*** Opening Extracted records ***
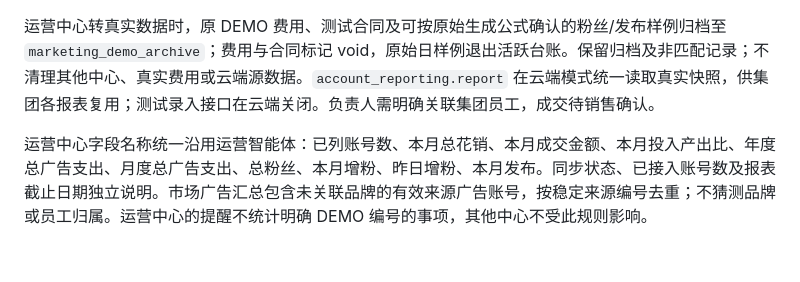
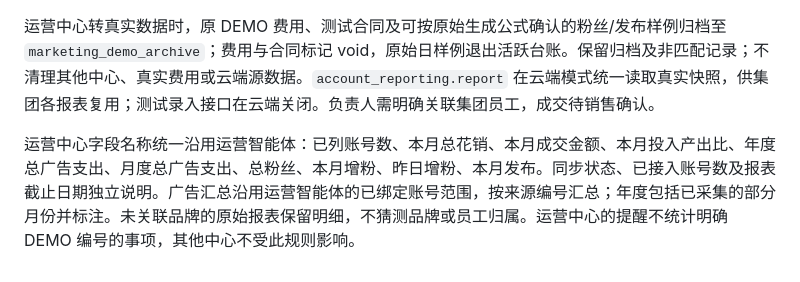
Before and after one commit to Yifunlife/Yifunlife_Workplace, a Markdown page: README.md, the part around the change. Rendered like a GitHub page.

Commit message:
Clarify exact source advertiser scope and partial annual amount policy [skip ci]

```diff
--- a/README.md
+++ b/README.md
@@ -34,4 +34,4 @@
 
 运营中心转真实数据时，原 DEMO 费用、测试合同及可按原始生成公式确认的粉丝/发布样例归档至 `marketing_demo_archive`；费用与合同标记 void，原始日样例退出活跃台账。保留归档及非匹配记录；不清理其他中心、真实费用或云端源数据。`account_reporting.report` 在云端模式统一读取真实快照，供集团各报表复用；测试录入接口在云端关闭。负责人需明确关联集团员工，成交待销售确认。
 
-运营中心字段名称统一沿用运营智能体：已列账号数、本月总花销、本月成交金额、本月投入产出比、年度总广告支出、月度总广告支出、总粉丝、本月增粉、昨日增粉、本月发布。同步状态、已接入账号数及报表截止日期独立说明。市场广告汇总包含未关联品牌的有效来源广告账号，按稳定来源编号去重；不猜测品牌或员工归属。运营中心的提醒不统计明确 DEMO 编号的事项，其他中心不受此规则影响。
+运营中心字段名称统一沿用运营智能体：已列账号数、本月总花销、本月成交金额、本月投入产出比、年度总广告支出、月度总广告支出、总粉丝、本月增粉、昨日增粉、本月发布。同步状态、已接入账号数及报表截止日期独立说明。广告汇总沿用运营智能体的已绑定账号范围，按来源编号汇总；年度包括已采集的部分月份并标注。未关联品牌的原始报表保留明细，不猜测品牌或员工归属。运营中心的提醒不统计明确 DEMO 编号的事项，其他中心不受此规则影响。
```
*** Closing Extracted records ***
## Directions
Scan the records for the word "README", and copy each line where it is found.

## Response to the task
Before and after one commit to Yifunlife/Yifunlife_Workplace, a Markdown page: README.md, the part around the change. Rendered like a GitHub page.
--- a/README.md
+++ b/README.md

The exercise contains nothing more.